Members of Congress “do not dispute the intelligence when we speak with them,” White House Chief of Staff Denis McDonough told “Fox News Sunday.” “The question then becomes should there be consequence for this? The Iranians are going to watch that answer. The Syrians are going to watch that answer. Hezbollah is going to watch that answer.”
McDonough appeared on all five Sunday talk shows, with President Obama ready to make a prime-time appeal Tuesday for public support and the Senate set for a significant vote on the issue as early as Wednesday.
A House vote appears likely during the week of Sept. 16.
The administration has essentially been on an all-out campaign to win support after Obama told the nation Aug. 31 that the United States should punish Syrian President Bashar al-Assad, whom he thinks ordered a chemical attack earlier in the month that killed nearly 1,500 of his own people, and that he wants congressional support for a limited military strike.
Still, McDonough allows the administration lacks "irrefutable, beyond-a-reasonable-doubt evidence" that skeptical Americans are seeking.
"The common-sense test says [Assad] is responsible for this,” McDonough said. “He should be held to account.”
The tally of those killed by chemical weapons is scant compared to the sum of all killed in Syria’s roughly 2-year-long civil war: more than 100,000, according to the United Nations.
In an interview Sunday, Assad told CBS reporter Charlie Rose there is not conclusive evidence about who is to blame for the chemical weapons attacks and again suggested the rebels were responsible. The interview is to be released Monday morning.
Asked about Assad's claims there is no evidence he used the weapons, Secretary of State John Kerry told reporters in London: "The evidence speaks for itself." Kerry held a joint press conference with United Kingdom Foreign Secretary William Hague and was due to return to Washington to brief Congress Monday afternoon.
Kerry's predecessor as Secretary of State, Hillary Rodham Clinton, is scheduled to speak Monday at a White House event on wildlife trafficking and plans to reiterate her support of Obama's efforts to pass the Syria resolution, according to a Clinton aide who spoke to the Associated Press on condition of anonymity because the person was not authorized to speak publicly.

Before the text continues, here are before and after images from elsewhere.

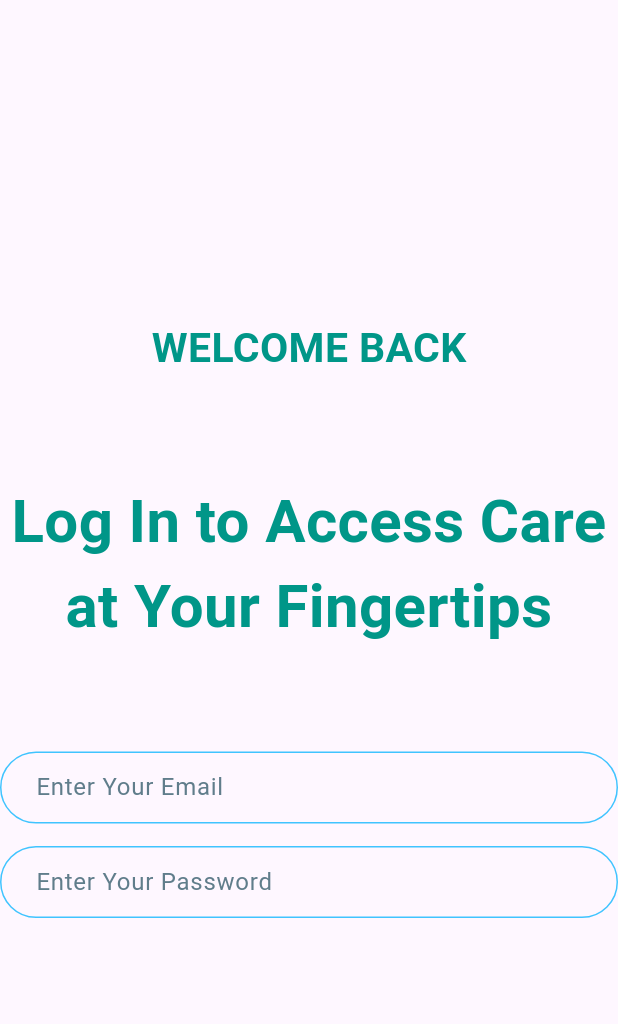
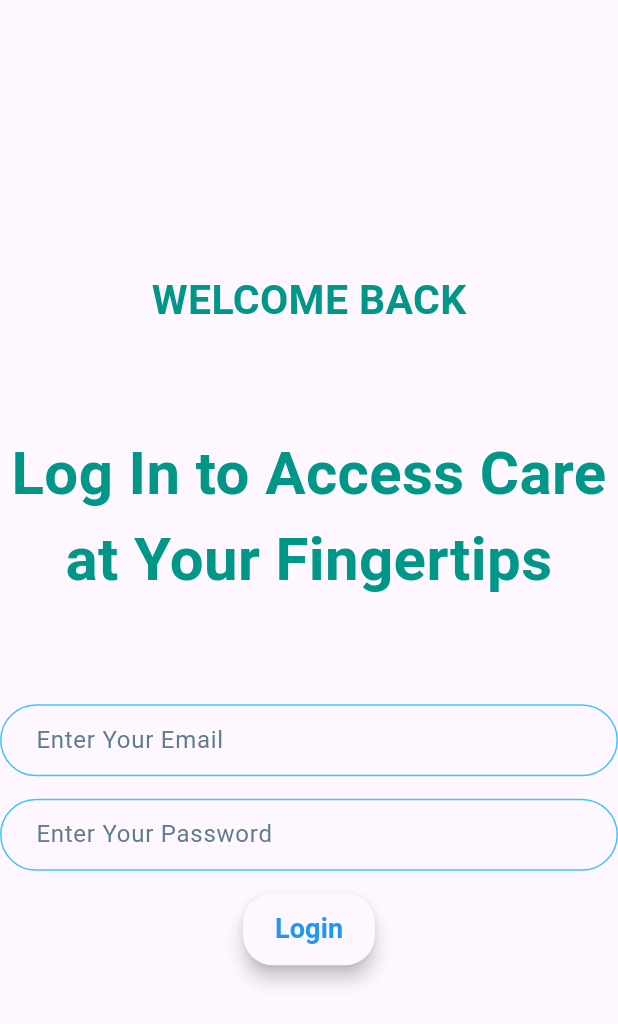
Before and after one commit to ezedin130/pharmaapp, a Flutter app: the screen it shows after launch, after a tap on "Login", on a phone screen of 412 x 824 dp. Shown: the top 1024 px of the screen. Run offline on Flutter 3.47's test engine with Material 3 defaults, Android fonts, the phone set to English and light mode, and no system bars; drawn by our look-alikes of animated_text_kit.

Commit message:
modified:   analysis_options.yaml 	new file:   lib/Screens/HomeScreen.dart 	modified:   lib/Screens/LoginScreen.dart 	modified:   lib/Screens/RegisterScreen.dart 	modified:   lib/Screens/WelcomeScreen.dart 	modified:   lib/main.dart

```diff
--- a/analysis_options.yaml
+++ b/analysis_options.yaml
@@ -7,6 +7,10 @@
 
 # The following line activates a set of recommended lints for Flutter apps,
 # packages, and plugins designed to encourage good coding practices.
+analyzer:
+  errors:
+    file_names: ignore
+    prefer_const_declarations: ignore
 include: package:flutter_lints/flutter.yaml
 
 linter:
--- a/lib/Screens/LoginScreen.dart
+++ b/lib/Screens/LoginScreen.dart
@@ -72,7 +72,24 @@ class _MyWidgetState extends State<LoginScreen>
               hintText: 'Enter Your Password',
             ),
             onChanged: (value) {},
-          )
+          ),
+          SizedBox(
+            height: 15.0,
+          ),
+          Material(
+            elevation: 5.0,
+            borderRadius: BorderRadius.circular(20.0),
+            child: MaterialButton(
+              onPressed: () {},
+              child: Text(
+                'Login',
+                style: TextStyle(
+                    fontSize: 18.0,
+                    fontWeight: FontWeight.bold,
+                    color: Colors.blue),
+              ),
+            ),
+          ),
         ],
       )),
     );
--- a/lib/Screens/WelcomeScreen.dart
+++ b/lib/Screens/WelcomeScreen.dart
@@ -14,34 +14,34 @@ class WelcomeScreen extends StatefulWidget {
 
 class _WelcomeScreenState extends State<WelcomeScreen>
     with SingleTickerProviderStateMixin {
-  late AnimationController controller;
-  late Animation animation;
-  @override
-  void initState() {
-    controller =
-        AnimationController(vsync: this, duration: Duration(seconds: 3));
+  // late AnimationController controller;
+  // late Animation animation;
+  // @override
+  // void initState() {
+  //   controller =
+  //       AnimationController(vsync: this, duration: Duration(seconds: 3));
 
-    animation = ColorTween(begin: Colors.lightBlueAccent, end: Colors.teal)
-        .animate(controller);
+  //   animation = ColorTween(begin: Colors.lightBlueAccent, end: Colors.teal)
+  //       .animate(controller);
 
-    controller.forward();
+  //   controller.forward();
 
-    controller.addListener(() {
-      setState(() {});
-    });
-    super.initState();
-  }
+  //   controller.addListener(() {
+  //     setState(() {});
+  //   });
+  //   super.initState();
+  // }
 
-  @override
-  void dispose() {
-    controller.dispose();
-    super.dispose();
-  }
+  // @override
+  // void dispose() {
+  //   controller.dispose();
+  //   super.dispose();
+  // }
 
   @override
   Widget build(BuildContext context) {
     return Scaffold(
-        backgroundColor: animation.value,
+        //backgroundColor: animation.value,
         body: SafeArea(
           child: Padding(
               padding: const EdgeInsets.only(top: 200.0, bottom: 32.0),
@@ -54,9 +54,7 @@ class _WelcomeScreenState extends State<WelcomeScreen>
                         fontWeight: FontWeight.bold),
                     child: AnimatedTextKit(
                       animatedTexts: [
-                        TypewriterAnimatedText('YOUR HEALTH',
-                            speed: Duration(milliseconds: 500)),
-                        TypewriterAnimatedText('OUR PRIORITY',
+                        TypewriterAnimatedText('YOUR HEALTH IS OUR TOP PRIORITY',
                             speed: Duration(milliseconds: 500)),
                       ],
                       repeatForever: true,
--- a/lib/main.dart
+++ b/lib/main.dart
@@ -2,6 +2,7 @@ import 'package:flutter/material.dart';
 import 'package:pharma/Screens/LoginScreen.dart';
 import 'package:pharma/Screens/WelcomeScreen.dart';
 import 'package:pharma/Screens/RegisterScreen.dart';
+import 'Screens/HomeScreen.dart';
 
 void main() {
   runApp(const MyApp());
@@ -18,7 +19,8 @@ class MyApp extends StatelessWidget {
       routes: {
         WelcomeScreen.id: (context) => WelcomeScreen(),
         RegisterScreen.id: (context) => RegisterScreen(),
-        LoginScreen.id: (context) => LoginScreen()
+        LoginScreen.id: (context) => LoginScreen(),
+        HomeScreen.id: (context) => HomeScreen(),
       },
     );
   }
```
Also changed, not shown: lib/Screens/HomeScreen.dart (added, +116 -0 lines), lib/Screens/RegisterScreen.dart (+21 -1 lines).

Earlier Monday, Russian foreign minister Sergey Lavrov and his Syrian counterpart Walid al-Muallem urged the United States to focus on convening a peace conference as opposed to military action, with the latter diplomat accusing President Obama of backing terrorists, according to Reuters.
Obama has scheduled six network interviews on Monday, including one with Fox News, then a 9 p.m. White House speech Tuesday. Hours before the speech, Obama is due to meet with Senate Democrats to attempt to shore up their support. On Sunday night, Obama dropped in on a dinner held by Vice President Joe Biden at the Naval Observatory in Washington. Six Republican Senators, all thought to be ambivalent about the idea of military action in Syria, were treated to a family-style meal of Italian food.
Obama faces a tough challenge on Capitol Hill, especially in the Republican-led House.
A survey by the Associated Press shows that House members who are staking out positions are either opposed to or leaning against Obama's plan for a military strike by more than a 6-1 margin.
"Lobbing a few Tomahawk missiles will not restore our credibility overseas," Texas Republican Rep. Mike McCaul, chairman of the House Homeland Security Committee, said on NBC’s “Meet the Press.”
He was joined by Rep. Loretta Sanchez, D-Calif., who said, "For the president to say that this is just a very quick thing and we're out of there, that's how long wars start."
Almost half of the 433-member House and a third of the 100-member Senate remain undecided, the AP survey found.
"Just because Assad is a murderous tyrant doesn't mean his opponents are any better," Texas Republican Sen. Ted Cruz said on ABC’s “This Week.”
In addition of Obama and McDonough’s efforts, a U.S. official on Saturday released a DVD compilation of videos showing attack victims that the official said were shown to senators during Thursday's classified briefing. The graphic images have become a rallying point for the administration.
Vice President Joe Biden planned to host a dinner Sunday night for a group of Senate Republicans. And Obama's national security adviser, Susan Rice, plans to discuss Syria in a speech Monday at the New America Foundation and later meet with members of the Congressional Black Caucus.
Bipartisan, classified briefings for Congress are set for Monday and Wednesday. And McDonough plans to meet Tuesday with the House Democratic Caucus.
Republican Sen. Rand Paul, of Kentucky, told Fox that he would consider a filibuster, but noted the delay tactic was unlikely to permanently nix a vote.
Paul would, however, insist his colleagues consider an amendment to the resolution that would bar Obama from launching strikes if Congress votes against the measure.
The Associated Press contributed to this report.